• Problem:
Repeat the data below exactly, dropping any pictures it holds.

• Exercise inputs:

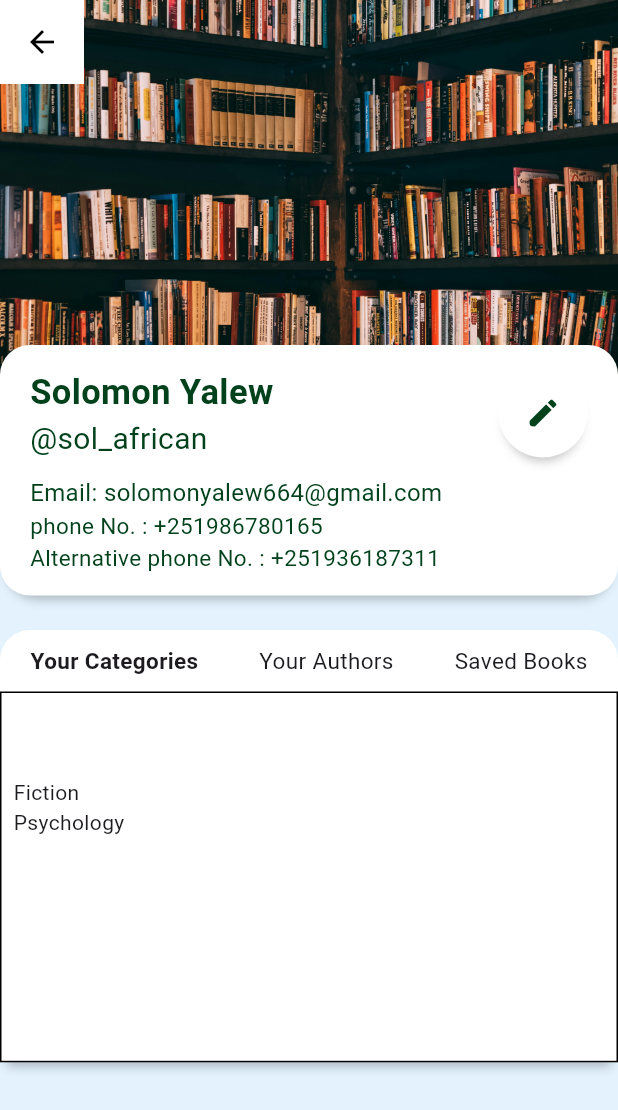
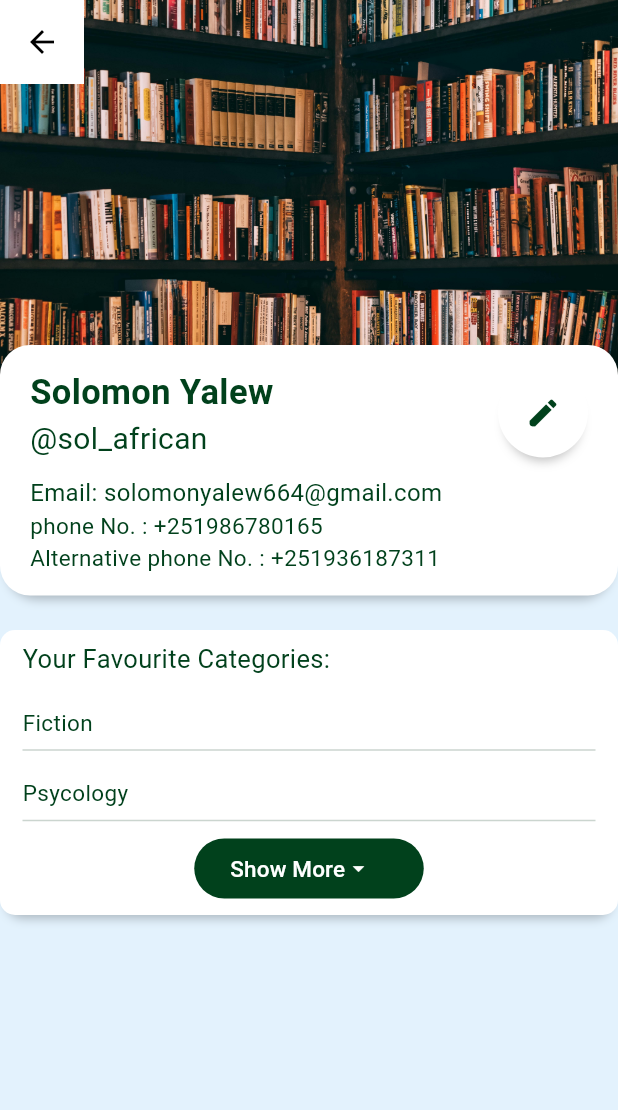
Before and after one commit to solomon-winner/brana, a Flutter app: the screen it shows after launch, in the side drawer, after a tap on "Profile", on a phone screen of 412 x 824 dp. Shown: the top 1110 px of the screen. Run offline on Flutter 3.47's test engine with Material 3 defaults, Android fonts, the phone set to English and light mode, and no system bars; our stand-ins replace curved_navigation_bar; missing offline and left inert: dart:ffi; Roboto replaces fonts that are missing (Verdana).

Commit message:
Component Loader displayed column

```diff
--- a/lib/pages/profile_page.dart
+++ b/lib/pages/profile_page.dart
@@ -8,6 +8,7 @@ import 'package:brana/components/profile/profileDetail.dart';
 import 'package:brana/components/profile/profileImage.dart';
 import 'package:brana/models/books.dart';
 import 'package:brana/utils/colors.dart';
+import 'package:brana/utils/componentLoader.dart';
 import 'package:flutter/material.dart';
 
 class Profile extends StatelessWidget {
@@ -50,11 +51,39 @@ class Profile extends StatelessWidget {
         SizedBox(
           height: 10,
         ),
-        Aboutyou(
-          categories: ["Fiction", "Psychology"],
-          authors: [],
-          saving: [],
-        ),
+          Container(
+      width: MediaQuery.sizeOf(context).width,
+      padding: const EdgeInsets.symmetric(
+        vertical: 7.0,
+        horizontal: 15.0,
+      ),
+      decoration: BoxDecoration(
+          color: BranaColor.WhiteColor,
+          boxShadow: [
+            BoxShadow(
+                color: BranaColor.ShadowColor,
+                spreadRadius: -5.0,
+                blurRadius: 5.0,
+                offset: Offset(0.0, 7.0))
+          ],
+          borderRadius: BorderRadius.circular(10.0)),
+      child: Column(
+        mainAxisSize: MainAxisSize.max,
+        mainAxisAlignment: MainAxisAlignment.start,
+        crossAxisAlignment: CrossAxisAlignment.start,
+        children: [
+          Text(
+            "Your Favourite Categories: ",
+            style: TextStyle(fontSize: 17, color: BranaColor.BookTitleColor),
+          ),
+          SizedBox(
+            height: 10,
+          ),
+          Componentloader(list: ["Fiction", "Psycology", "Politics"],),
+
+        ],
+      ),
+    ),
       ])),
     );
   }
--- a/lib/utils/componentLoader.dart
+++ b/lib/utils/componentLoader.dart
@@ -4,7 +4,9 @@ import 'package:flutter/material.dart';
 
 class Componentloader extends StatefulWidget {
   final List<String> list;
-   Componentloader({required this.list});
+    final String testimonier;
+
+   Componentloader({required this.list, this.testimonier = ''});
 
   @override
   State<Componentloader> createState() => _ComponentloaderState();
@@ -36,9 +38,12 @@ class _ComponentloaderState extends State<Componentloader> {
         children: [
 
           ...displayedComponent.map((component) => Column(
+         mainAxisSize: MainAxisSize.max,
+        mainAxisAlignment: MainAxisAlignment.start,
+        crossAxisAlignment: CrossAxisAlignment.start,
             children: [
               SeeMore(text: component,
-              testimonier: 'Solomon Yalew: ',),
+              testimonier: widget.testimonier == '' ?'':'Solomon Yalew: ',),
           Divider(
             color: BranaColor.DividerColor,
             thickness: 1,
```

• Finished task:
Before and after one commit to solomon-winner/brana, a Flutter app: the screen it shows after launch, in the side drawer, after a tap on "Profile", on a phone screen of 412 x 824 dp. Shown: the top 1110 px of the screen. Run offline on Flutter 3.47's test engine with Material 3 defaults, Android fonts, the phone set to English and light mode, and no system bars; our stand-ins replace curved_navigation_bar; missing offline and left inert: dart:ffi; Roboto replaces fonts that are missing (Verdana).

Commit message:
Component Loader displayed column

```diff
--- a/lib/pages/profile_page.dart
+++ b/lib/pages/profile_page.dart
@@ -8,6 +8,7 @@ import 'package:brana/components/profile/profileDetail.dart';
 import 'package:brana/components/profile/profileImage.dart';
 import 'package:brana/models/books.dart';
 import 'package:brana/utils/colors.dart';
+import 'package:brana/utils/componentLoader.dart';
 import 'package:flutter/material.dart';
 
 class Profile extends StatelessWidget {
@@ -50,11 +51,39 @@ class Profile extends StatelessWidget {
         SizedBox(
           height: 10,
         ),
-        Aboutyou(
-          categories: ["Fiction", "Psychology"],
-          authors: [],
-          saving: [],
-        ),
+          Container(
+      width: MediaQuery.sizeOf(context).width,
+      padding: const EdgeInsets.symmetric(
+        vertical: 7.0,
+        horizontal: 15.0,
+      ),
+      decoration: BoxDecoration(
+          color: BranaColor.WhiteColor,
+          boxShadow: [
+            BoxShadow(
+                color: BranaColor.ShadowColor,
+                spreadRadius: -5.0,
+                blurRadius: 5.0,
+                offset: Offset(0.0, 7.0))
+          ],
+          borderRadius: BorderRadius.circular(10.0)),
+      child: Column(
+        mainAxisSize: MainAxisSize.max,
+        mainAxisAlignment: MainAxisAlignment.start,
+        crossAxisAlignment: CrossAxisAlignment.start,
+        children: [
+          Text(
+            "Your Favourite Categories: ",
+            style: TextStyle(fontSize: 17, color: BranaColor.BookTitleColor),
+          ),
+          SizedBox(
+            height: 10,
+          ),
+          Componentloader(list: ["Fiction", "Psycology", "Politics"],),
+
+        ],
+      ),
+    ),
       ])),
     );
   }
--- a/lib/utils/componentLoader.dart
+++ b/lib/utils/componentLoader.dart
@@ -4,7 +4,9 @@ import 'package:flutter/material.dart';
 
 class Componentloader extends StatefulWidget {
   final List<String> list;
-   Componentloader({required this.list});
+    final String testimonier;
+
+   Componentloader({required this.list, this.testimonier = ''});
 
   @override
   State<Componentloader> createState() => _ComponentloaderState();
@@ -36,9 +38,12 @@ class _ComponentloaderState extends State<Componentloader> {
         children: [
 
           ...displayedComponent.map((component) => Column(
+         mainAxisSize: MainAxisSize.max,
+        mainAxisAlignment: MainAxisAlignment.start,
+        crossAxisAlignment: CrossAxisAlignment.start,
             children: [
               SeeMore(text: component,
-              testimonier: 'Solomon Yalew: ',),
+              testimonier: widget.testimonier == '' ?'':'Solomon Yalew: ',),
           Divider(
             color: BranaColor.DividerColor,
             thickness: 1,
```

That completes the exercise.